[What the task asks]
Check each line below for the word "assets", and copy those that have it.

Records for this exercise: Begin

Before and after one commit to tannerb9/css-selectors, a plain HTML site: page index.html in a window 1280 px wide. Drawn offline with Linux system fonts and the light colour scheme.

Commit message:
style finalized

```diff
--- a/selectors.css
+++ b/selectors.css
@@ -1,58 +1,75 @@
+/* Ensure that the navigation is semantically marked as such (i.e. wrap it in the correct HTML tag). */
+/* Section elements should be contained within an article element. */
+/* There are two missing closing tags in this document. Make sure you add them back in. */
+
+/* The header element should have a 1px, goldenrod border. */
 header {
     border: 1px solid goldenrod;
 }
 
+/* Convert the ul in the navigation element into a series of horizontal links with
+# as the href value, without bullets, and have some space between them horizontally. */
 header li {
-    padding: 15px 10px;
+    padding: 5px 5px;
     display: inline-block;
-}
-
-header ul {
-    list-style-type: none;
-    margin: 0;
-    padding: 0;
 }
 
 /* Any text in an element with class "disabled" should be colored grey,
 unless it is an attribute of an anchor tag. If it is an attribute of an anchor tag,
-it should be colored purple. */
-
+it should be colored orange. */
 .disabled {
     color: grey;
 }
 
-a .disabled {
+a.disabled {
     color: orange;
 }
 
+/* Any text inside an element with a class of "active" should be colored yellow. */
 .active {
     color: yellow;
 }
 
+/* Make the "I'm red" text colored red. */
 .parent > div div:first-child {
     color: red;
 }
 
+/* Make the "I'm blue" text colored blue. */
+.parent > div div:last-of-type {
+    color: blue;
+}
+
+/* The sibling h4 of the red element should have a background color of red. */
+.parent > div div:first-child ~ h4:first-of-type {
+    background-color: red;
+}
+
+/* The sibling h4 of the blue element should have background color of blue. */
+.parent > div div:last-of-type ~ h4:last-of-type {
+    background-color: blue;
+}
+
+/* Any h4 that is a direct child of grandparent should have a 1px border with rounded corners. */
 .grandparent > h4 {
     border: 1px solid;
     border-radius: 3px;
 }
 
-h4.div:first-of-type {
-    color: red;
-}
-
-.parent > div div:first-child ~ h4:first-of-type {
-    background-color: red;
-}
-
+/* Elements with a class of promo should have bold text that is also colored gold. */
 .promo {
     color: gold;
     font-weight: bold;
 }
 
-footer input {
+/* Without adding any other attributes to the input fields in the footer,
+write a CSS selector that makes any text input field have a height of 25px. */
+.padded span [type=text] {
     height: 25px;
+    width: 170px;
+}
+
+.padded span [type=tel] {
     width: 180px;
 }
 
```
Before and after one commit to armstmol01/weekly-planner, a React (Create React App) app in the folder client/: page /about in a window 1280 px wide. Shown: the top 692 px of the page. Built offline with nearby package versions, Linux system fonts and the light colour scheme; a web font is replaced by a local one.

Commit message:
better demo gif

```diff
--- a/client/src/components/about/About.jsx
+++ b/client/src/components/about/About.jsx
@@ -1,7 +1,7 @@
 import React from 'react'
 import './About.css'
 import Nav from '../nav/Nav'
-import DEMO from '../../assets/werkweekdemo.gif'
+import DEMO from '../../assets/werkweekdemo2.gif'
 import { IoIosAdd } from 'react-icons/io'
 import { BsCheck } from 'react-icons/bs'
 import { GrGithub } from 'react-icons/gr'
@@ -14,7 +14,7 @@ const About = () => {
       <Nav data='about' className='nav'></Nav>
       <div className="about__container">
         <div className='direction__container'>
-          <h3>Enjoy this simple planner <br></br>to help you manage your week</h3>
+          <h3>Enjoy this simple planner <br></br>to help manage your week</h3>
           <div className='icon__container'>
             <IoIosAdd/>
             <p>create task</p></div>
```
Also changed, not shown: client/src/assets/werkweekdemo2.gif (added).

Records for this exercise: End

[Answer to this task]
-import DEMO from '../../assets/werkweekdemo.gif'
+import DEMO from '../../assets/werkweekdemo2.gif'
Also changed, not shown: client/src/assets/werkweekdemo2.gif (added).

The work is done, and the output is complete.